Skeyes accused of age discrimination as jobs agency introduces new rules
Thursday, 05 December 2019
Air traffic control authority Skeyes.
Skeyes, Belgium’s national air traffic control authority, has been found guilty by an industrial tribunal in Brussels of age discrimination. The case was brought by the federal government’s equal opportunities agency Unia.
Skeyes was accused of refusing to invite job applicants aged over 25 to interview. Skeyes argued that the cognitive facilities of applicants diminished after the age of 25, which could present a risk to air traffic.
According to Unia, who had tried to reach a solution amicably before starting legal action, Skeyes had failed to provide any evidence of its claim. The tribunal, therefore, ruled the age discrimination illegal.

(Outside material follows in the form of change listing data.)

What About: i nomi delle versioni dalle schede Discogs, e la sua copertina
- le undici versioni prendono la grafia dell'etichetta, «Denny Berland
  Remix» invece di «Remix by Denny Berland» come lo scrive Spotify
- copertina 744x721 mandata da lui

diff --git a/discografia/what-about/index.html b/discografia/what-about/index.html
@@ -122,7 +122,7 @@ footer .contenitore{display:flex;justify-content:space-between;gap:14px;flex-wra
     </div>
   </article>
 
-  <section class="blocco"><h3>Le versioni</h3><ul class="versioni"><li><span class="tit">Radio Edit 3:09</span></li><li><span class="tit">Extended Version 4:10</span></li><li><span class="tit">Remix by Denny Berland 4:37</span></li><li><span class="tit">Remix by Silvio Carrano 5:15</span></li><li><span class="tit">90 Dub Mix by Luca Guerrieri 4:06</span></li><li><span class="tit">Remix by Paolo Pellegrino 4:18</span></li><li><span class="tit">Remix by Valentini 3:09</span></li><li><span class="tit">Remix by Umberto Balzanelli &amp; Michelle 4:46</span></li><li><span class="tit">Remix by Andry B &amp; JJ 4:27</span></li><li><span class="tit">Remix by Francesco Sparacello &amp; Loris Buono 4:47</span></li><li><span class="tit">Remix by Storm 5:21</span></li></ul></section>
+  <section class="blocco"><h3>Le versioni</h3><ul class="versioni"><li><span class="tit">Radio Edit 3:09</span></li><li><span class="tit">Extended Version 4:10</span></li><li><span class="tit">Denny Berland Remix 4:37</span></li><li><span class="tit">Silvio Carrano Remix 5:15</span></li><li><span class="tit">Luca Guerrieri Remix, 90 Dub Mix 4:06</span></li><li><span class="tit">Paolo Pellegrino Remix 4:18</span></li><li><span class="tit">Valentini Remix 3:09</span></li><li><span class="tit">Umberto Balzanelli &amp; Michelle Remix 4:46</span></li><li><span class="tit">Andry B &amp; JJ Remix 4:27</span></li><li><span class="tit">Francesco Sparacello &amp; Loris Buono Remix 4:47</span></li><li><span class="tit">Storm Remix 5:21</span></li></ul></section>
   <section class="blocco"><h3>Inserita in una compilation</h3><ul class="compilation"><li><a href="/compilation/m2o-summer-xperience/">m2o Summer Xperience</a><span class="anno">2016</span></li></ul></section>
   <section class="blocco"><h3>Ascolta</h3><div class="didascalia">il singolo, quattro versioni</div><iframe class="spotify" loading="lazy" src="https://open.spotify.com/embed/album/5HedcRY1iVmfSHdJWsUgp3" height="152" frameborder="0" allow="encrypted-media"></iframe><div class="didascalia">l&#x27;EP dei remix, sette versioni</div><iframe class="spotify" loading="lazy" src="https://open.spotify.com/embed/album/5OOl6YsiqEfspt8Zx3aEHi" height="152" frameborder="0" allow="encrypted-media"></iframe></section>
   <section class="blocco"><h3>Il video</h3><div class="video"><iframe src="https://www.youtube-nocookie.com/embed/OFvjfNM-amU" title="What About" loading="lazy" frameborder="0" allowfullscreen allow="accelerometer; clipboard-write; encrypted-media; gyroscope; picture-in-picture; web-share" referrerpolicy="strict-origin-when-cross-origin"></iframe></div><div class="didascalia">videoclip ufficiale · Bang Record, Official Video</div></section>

Seven job applicants who had been refused an interview on grounds of age were awarded damages equivalent to six months of salary by the court. Skeyes was also ordered to pay a fine of €500 for every day it continues to apply the age limit for interviews.
Skeyes said it would examine the judgement before deciding how to proceed. According to Unia, meanwhile, the number of complaints of age discrimination went up in 2018 by 35% compared to the average of the previous fine years – an increase the agency attributed to wider public discussion of the problem, which encouraged victims of discrimination to come forward.
Meanwhile the Brussels region’s jobs agency Actiris will today launch an anti-discrimination hotline, and increase the staff of its anti-discrimination unit, the organisation said.
The decision comes as a result of Actiris receiving a growing number of reports of job applicants being turned down on illegal grounds of discrimination for reasons of national origin, race, religion and sexual orientation, among other factors.
“Foreign origin is the most common reason for discrimination, but foreign origin is not the only obstacle,” a spokesperson for Actiris told Bruzz. “Every day in Brussels job-seekers are discriminated against on grounds of handicap, age, health circumstances or religion.”
Actiris has now set up a freephone hotline (0800 35 089) for reports of discrimination in job applications. Those affected can also fill in a report form on the organisation’s website giving details of the case. Complaints will be dealt with by Actiris Inclusive, its anti-discrimination service, which will be given more resources.
Each of Actiris’s offices will be detailed an anti-discrimination official who will hold an open surgery each morning from 0900 to 1200. Their job is to take details of a complaint, advise job-seekers of their rights and, where the circumstances demand, advise them on taking the complaint further, for example to Unia.
“Our message is: if you have a problem of discrimination when applying for a job, report it. That’s the first step to finding a solution,” commented Actiris director Grégor Chapelle.